> What is being asked
Your reply should contain the whole listing below, repeated exactly, and no images.

> Working data
.....

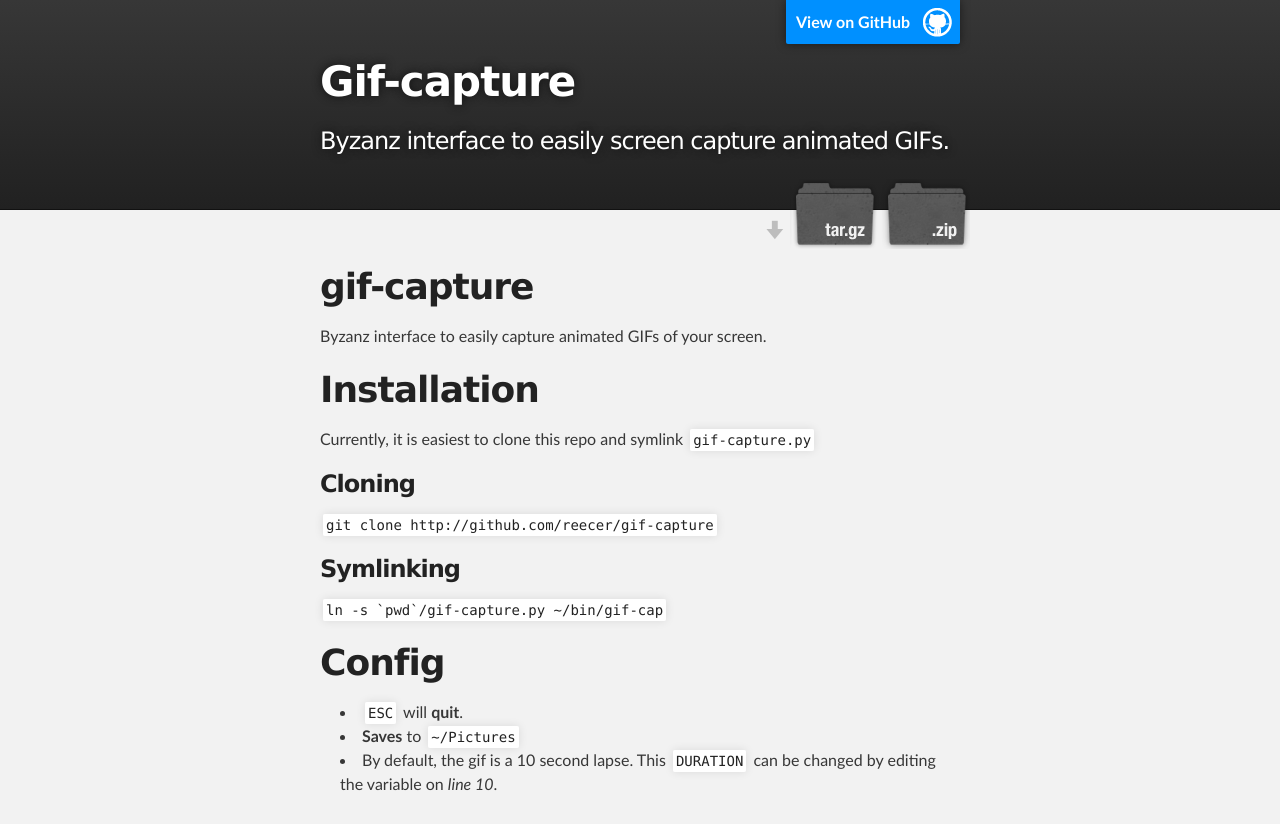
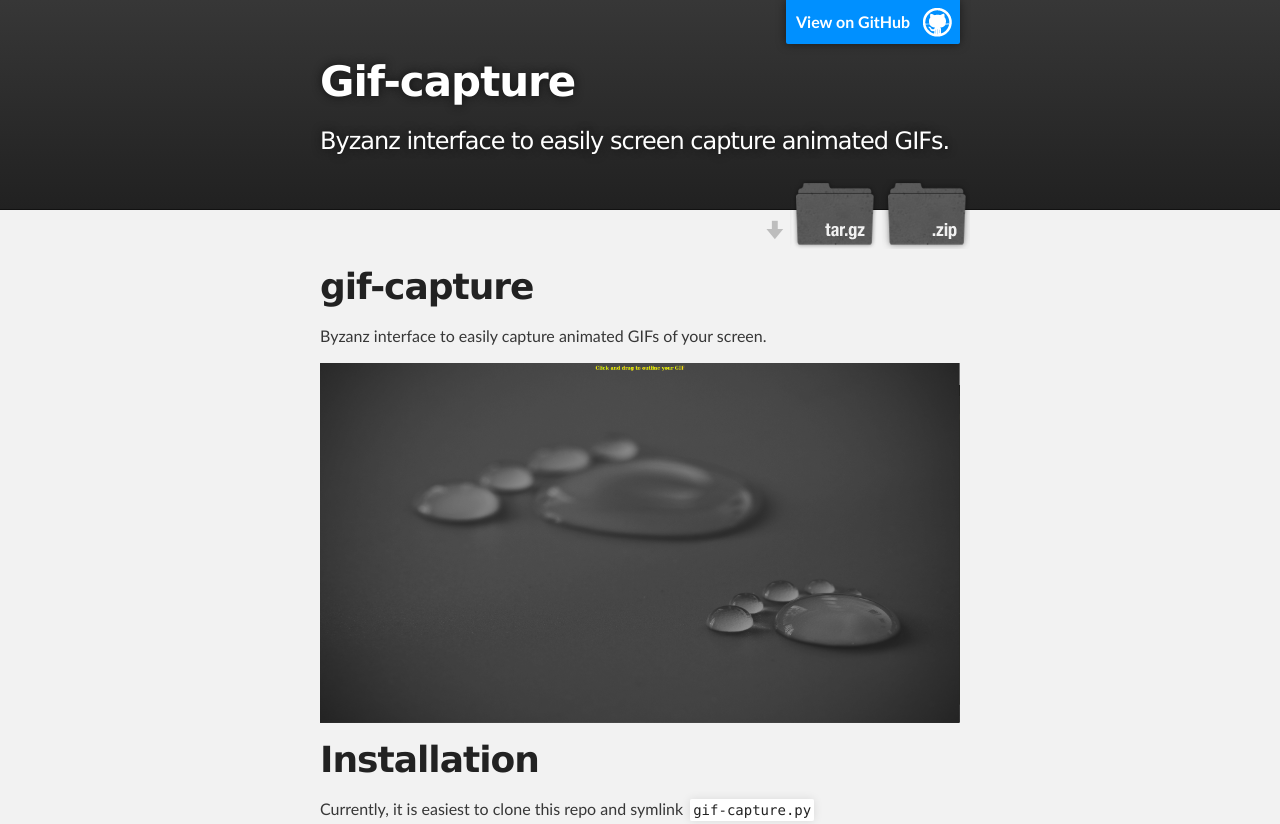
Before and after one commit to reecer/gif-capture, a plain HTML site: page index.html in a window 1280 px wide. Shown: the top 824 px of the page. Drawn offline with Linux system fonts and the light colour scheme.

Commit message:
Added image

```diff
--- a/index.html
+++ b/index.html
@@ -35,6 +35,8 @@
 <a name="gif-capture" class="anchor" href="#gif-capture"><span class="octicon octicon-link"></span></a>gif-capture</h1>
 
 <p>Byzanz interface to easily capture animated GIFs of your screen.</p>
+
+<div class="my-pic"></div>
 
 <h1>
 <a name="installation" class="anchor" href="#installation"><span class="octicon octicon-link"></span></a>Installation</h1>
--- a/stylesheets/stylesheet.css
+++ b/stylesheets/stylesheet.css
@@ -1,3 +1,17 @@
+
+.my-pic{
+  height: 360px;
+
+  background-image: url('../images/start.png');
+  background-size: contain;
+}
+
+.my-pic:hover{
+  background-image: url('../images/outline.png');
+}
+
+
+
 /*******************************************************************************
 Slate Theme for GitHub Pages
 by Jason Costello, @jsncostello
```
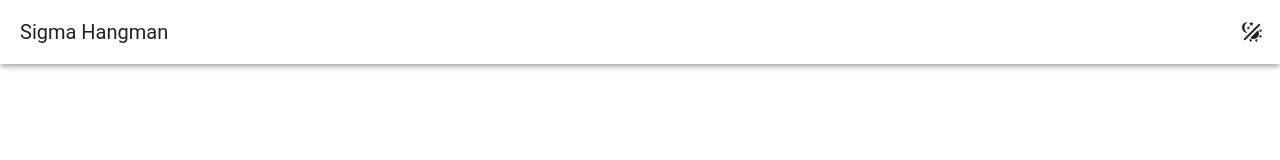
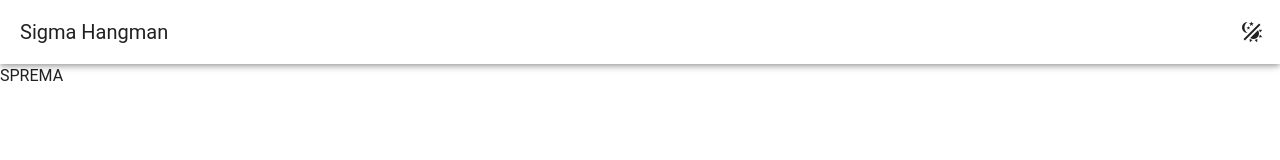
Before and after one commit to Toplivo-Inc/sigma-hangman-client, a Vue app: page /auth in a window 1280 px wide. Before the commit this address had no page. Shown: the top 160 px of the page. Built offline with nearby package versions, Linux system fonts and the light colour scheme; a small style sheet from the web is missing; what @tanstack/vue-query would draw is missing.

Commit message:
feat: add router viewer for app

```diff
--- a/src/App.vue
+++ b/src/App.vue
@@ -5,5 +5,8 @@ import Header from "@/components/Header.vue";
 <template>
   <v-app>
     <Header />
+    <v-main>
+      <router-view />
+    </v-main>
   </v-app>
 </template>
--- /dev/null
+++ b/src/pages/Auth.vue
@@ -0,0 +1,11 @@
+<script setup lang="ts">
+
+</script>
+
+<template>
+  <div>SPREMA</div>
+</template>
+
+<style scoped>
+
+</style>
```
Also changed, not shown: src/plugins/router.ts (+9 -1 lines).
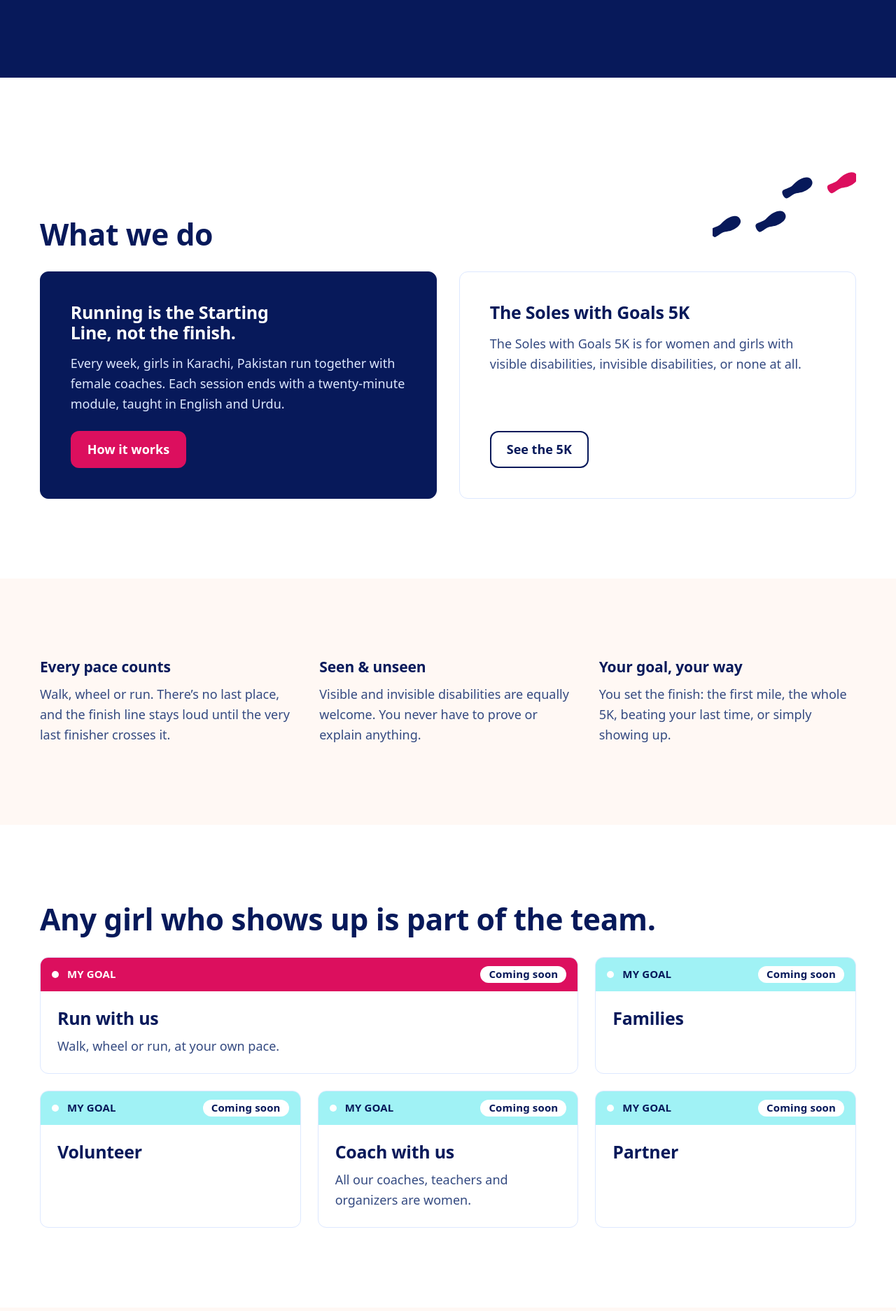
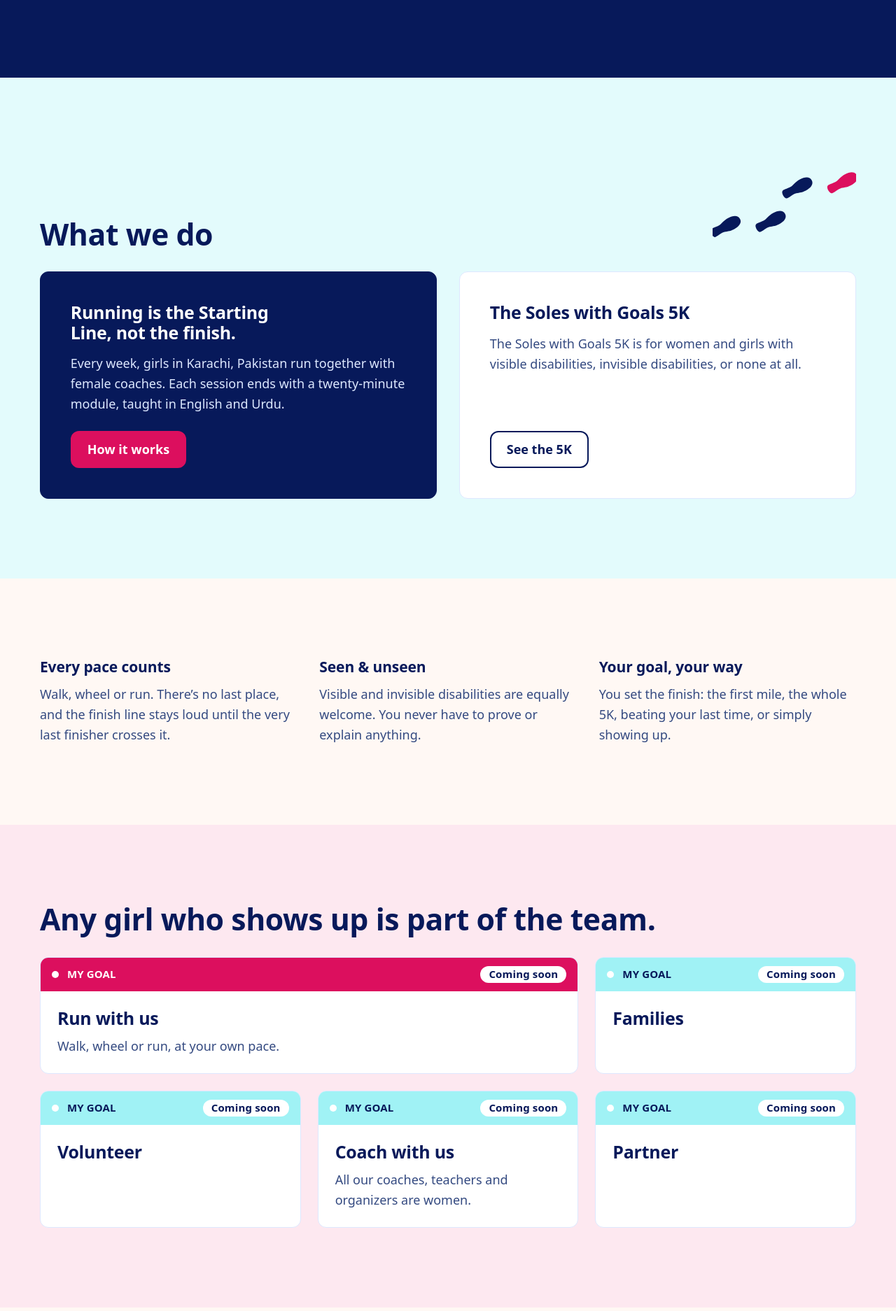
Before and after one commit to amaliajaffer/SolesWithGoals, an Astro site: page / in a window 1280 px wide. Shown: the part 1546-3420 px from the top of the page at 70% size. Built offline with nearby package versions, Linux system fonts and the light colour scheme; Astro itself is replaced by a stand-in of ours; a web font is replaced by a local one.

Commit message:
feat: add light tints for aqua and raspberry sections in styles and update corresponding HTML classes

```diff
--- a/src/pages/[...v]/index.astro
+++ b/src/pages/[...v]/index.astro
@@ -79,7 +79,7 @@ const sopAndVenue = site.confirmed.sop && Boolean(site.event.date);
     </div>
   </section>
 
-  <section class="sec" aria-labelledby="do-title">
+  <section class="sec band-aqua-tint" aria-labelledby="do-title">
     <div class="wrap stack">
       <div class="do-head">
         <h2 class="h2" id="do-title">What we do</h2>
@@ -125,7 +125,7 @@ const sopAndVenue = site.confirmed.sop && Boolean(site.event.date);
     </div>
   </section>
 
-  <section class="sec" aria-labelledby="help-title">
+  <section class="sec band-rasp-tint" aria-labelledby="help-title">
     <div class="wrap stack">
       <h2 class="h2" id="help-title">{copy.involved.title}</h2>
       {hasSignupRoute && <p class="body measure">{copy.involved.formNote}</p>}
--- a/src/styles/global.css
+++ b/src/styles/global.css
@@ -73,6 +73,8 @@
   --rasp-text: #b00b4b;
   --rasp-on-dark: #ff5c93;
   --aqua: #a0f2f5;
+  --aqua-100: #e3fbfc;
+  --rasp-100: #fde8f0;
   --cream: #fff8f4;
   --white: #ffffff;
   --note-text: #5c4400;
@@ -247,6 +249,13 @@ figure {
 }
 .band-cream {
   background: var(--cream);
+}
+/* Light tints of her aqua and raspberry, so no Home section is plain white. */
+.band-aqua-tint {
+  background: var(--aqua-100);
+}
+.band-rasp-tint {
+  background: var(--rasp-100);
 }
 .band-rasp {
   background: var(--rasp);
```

.....

> Problem solution
Before and after one commit to reecer/gif-capture, a plain HTML site: page index.html in a window 1280 px wide. Shown: the top 824 px of the page. Drawn offline with Linux system fonts and the light colour scheme.

Commit message:
Added image

```diff
--- a/index.html
+++ b/index.html
@@ -35,6 +35,8 @@
 <a name="gif-capture" class="anchor" href="#gif-capture"><span class="octicon octicon-link"></span></a>gif-capture</h1>
 
 <p>Byzanz interface to easily capture animated GIFs of your screen.</p>
+
+<div class="my-pic"></div>
 
 <h1>
 <a name="installation" class="anchor" href="#installation"><span class="octicon octicon-link"></span></a>Installation</h1>
--- a/stylesheets/stylesheet.css
+++ b/stylesheets/stylesheet.css
@@ -1,3 +1,17 @@
+
+.my-pic{
+  height: 360px;
+
+  background-image: url('../images/start.png');
+  background-size: contain;
+}
+
+.my-pic:hover{
+  background-image: url('../images/outline.png');
+}
+
+
+
 /*******************************************************************************
 Slate Theme for GitHub Pages
 by Jason Costello, @jsncostello
```
Before and after one commit to Toplivo-Inc/sigma-hangman-client, a Vue app: page /auth in a window 1280 px wide. Before the commit this address had no page. Shown: the top 160 px of the page. Built offline with nearby package versions, Linux system fonts and the light colour scheme; a small style sheet from the web is missing; what @tanstack/vue-query would draw is missing.

Commit message:
feat: add router viewer for app

```diff
--- a/src/App.vue
+++ b/src/App.vue
@@ -5,5 +5,8 @@ import Header from "@/components/Header.vue";
 <template>
   <v-app>
     <Header />
+    <v-main>
+      <router-view />
+    </v-main>
   </v-app>
 </template>
--- /dev/null
+++ b/src/pages/Auth.vue
@@ -0,0 +1,11 @@
+<script setup lang="ts">
+
+</script>
+
+<template>
+  <div>SPREMA</div>
+</template>
+
+<style scoped>
+
+</style>
```
Also changed, not shown: src/plugins/router.ts (+9 -1 lines).
Before and after one commit to amaliajaffer/SolesWithGoals, an Astro site: page / in a window 1280 px wide. Shown: the part 1546-3420 px from the top of the page at 70% size. Built offline with nearby package versions, Linux system fonts and the light colour scheme; Astro itself is replaced by a stand-in of ours; a web font is replaced by a local one.

Commit message:
feat: add light tints for aqua and raspberry sections in styles and update corresponding HTML classes

```diff
--- a/src/pages/[...v]/index.astro
+++ b/src/pages/[...v]/index.astro
@@ -79,7 +79,7 @@ const sopAndVenue = site.confirmed.sop && Boolean(site.event.date);
     </div>
   </section>
 
-  <section class="sec" aria-labelledby="do-title">
+  <section class="sec band-aqua-tint" aria-labelledby="do-title">
     <div class="wrap stack">
       <div class="do-head">
         <h2 class="h2" id="do-title">What we do</h2>
@@ -125,7 +125,7 @@ const sopAndVenue = site.confirmed.sop && Boolean(site.event.date);
     </div>
   </section>
 
-  <section class="sec" aria-labelledby="help-title">
+  <section class="sec band-rasp-tint" aria-labelledby="help-title">
     <div class="wrap stack">
       <h2 class="h2" id="help-title">{copy.involved.title}</h2>
       {hasSignupRoute && <p class="body measure">{copy.involved.formNote}</p>}
--- a/src/styles/global.css
+++ b/src/styles/global.css
@@ -73,6 +73,8 @@
   --rasp-text: #b00b4b;
   --rasp-on-dark: #ff5c93;
   --aqua: #a0f2f5;
+  --aqua-100: #e3fbfc;
+  --rasp-100: #fde8f0;
   --cream: #fff8f4;
   --white: #ffffff;
   --note-text: #5c4400;
@@ -247,6 +249,13 @@ figure {
 }
 .band-cream {
   background: var(--cream);
+}
+/* Light tints of her aqua and raspberry, so no Home section is plain white. */
+.band-aqua-tint {
+  background: var(--aqua-100);
+}
+.band-rasp-tint {
+  background: var(--rasp-100);
 }
 .band-rasp {
   background: var(--rasp);
```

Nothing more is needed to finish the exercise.